    Also, given that there’d been no prior notion of resurrection as an attribute of “The Messiah”, it is odd to have the bulk of early Christians laying so much stress on the resurrection as a sign that Jesus was God’s choice for that role. It did become, of course, a necessity after Jesus’ death: Only a live and embodied person would be able to carry out the functions of a Messiah, ie ruling Israel.

    So all of these things, as you say, are best seen as elements of a coherent whole.

    • http://profiles.google.com/grellet06 Barbara Q

      The Passion narrative is the early Christians’ attempt to make sense of the fact that their beloved Rabbi was executed by the Romans, that he was condemned to a death reserved for rebellious slaves and insurrectionists. The timeline furnished by the Gospels indicate that Jesus’ arrest and execution followed upon his cleansing of the Temple. Hence, a dangerous upstart, a nuisance to the authorities. The Resurrection tradition is early Christians’ conviction that the Rabbi was still with them, was still present in their midst, and that they in turn should put his teachings into practice. Tolstoy said it best in The Kingdom of Heaven is Within You: “The fulfillment of [Christ’s] doctrine lies in a continual progress toward the attainment of a higher truth, and in the growing realization of that truth within one’s self, by means of an ever-increasing love; as well as a more keen realization of the kingdom of God in the world around us.”

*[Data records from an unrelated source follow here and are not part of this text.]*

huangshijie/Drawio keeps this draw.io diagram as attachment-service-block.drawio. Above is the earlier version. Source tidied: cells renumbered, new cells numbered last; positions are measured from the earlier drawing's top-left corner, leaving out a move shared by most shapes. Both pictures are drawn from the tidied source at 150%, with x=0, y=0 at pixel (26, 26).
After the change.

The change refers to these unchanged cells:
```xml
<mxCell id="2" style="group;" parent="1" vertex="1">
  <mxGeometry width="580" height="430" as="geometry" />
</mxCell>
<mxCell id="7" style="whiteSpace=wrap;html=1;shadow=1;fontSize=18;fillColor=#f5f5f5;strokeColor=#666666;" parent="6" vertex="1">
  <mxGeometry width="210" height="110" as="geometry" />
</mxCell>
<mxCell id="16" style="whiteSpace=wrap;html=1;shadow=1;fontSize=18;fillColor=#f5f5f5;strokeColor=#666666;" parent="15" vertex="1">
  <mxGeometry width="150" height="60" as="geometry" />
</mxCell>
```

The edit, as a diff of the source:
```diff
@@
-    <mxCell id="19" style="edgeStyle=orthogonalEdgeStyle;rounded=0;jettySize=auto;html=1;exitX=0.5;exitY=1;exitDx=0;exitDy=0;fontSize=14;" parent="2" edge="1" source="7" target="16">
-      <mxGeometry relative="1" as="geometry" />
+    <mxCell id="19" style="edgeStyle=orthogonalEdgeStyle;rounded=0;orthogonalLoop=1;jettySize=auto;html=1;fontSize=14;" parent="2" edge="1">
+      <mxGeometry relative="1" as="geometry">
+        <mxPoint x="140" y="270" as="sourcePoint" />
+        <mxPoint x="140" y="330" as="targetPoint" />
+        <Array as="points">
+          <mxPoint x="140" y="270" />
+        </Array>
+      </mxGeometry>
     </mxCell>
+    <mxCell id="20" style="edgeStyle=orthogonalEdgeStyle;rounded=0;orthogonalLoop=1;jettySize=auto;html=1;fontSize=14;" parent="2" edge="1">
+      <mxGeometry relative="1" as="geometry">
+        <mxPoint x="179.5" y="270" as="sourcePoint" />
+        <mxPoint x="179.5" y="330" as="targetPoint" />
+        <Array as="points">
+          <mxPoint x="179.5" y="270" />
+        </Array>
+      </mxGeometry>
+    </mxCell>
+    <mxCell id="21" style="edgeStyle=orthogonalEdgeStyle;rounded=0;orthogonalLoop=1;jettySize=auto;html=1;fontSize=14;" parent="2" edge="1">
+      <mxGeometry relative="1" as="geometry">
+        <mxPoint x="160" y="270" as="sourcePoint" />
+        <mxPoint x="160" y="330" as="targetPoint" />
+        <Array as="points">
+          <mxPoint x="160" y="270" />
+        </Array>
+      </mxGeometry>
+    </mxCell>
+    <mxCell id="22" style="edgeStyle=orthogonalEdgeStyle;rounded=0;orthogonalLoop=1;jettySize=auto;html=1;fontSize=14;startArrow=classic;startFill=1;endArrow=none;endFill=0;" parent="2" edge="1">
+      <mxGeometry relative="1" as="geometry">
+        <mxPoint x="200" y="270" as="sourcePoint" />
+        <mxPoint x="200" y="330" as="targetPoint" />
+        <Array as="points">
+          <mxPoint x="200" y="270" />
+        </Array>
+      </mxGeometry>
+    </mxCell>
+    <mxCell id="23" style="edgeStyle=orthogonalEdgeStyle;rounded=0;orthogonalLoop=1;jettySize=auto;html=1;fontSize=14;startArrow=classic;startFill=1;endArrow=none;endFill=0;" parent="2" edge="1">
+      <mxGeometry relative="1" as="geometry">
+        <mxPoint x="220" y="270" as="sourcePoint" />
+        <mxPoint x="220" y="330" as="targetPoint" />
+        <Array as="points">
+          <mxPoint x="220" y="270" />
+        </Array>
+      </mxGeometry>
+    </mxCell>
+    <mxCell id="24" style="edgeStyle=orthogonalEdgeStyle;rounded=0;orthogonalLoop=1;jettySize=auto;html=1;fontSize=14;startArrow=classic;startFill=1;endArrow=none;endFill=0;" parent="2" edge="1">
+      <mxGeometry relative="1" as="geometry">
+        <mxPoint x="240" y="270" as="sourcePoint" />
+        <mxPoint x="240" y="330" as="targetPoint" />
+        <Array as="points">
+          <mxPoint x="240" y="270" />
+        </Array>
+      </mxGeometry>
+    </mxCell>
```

  • Sue Tannehill

    It is also possible that we hold up these different aspects of Jesus’ life during different chapters in our own. Part of the deep appeal of Scripture is that it is so rich and complex. Jesus’ life too is rich and complex and we can meet Him where ever we are in our own walk. When I suffer, I can try and enter in to Jesus’ time in Gethsemene, or perhaps I will choose to seek him as Shepherd, longing to feel his comforting presence. i do not find that Jesus in all three aspects all at once is how I relate to Him. Rather, in all his aspects, no matter where I am spiritually, emotionally or physically, some aspect of Jesus is available to me.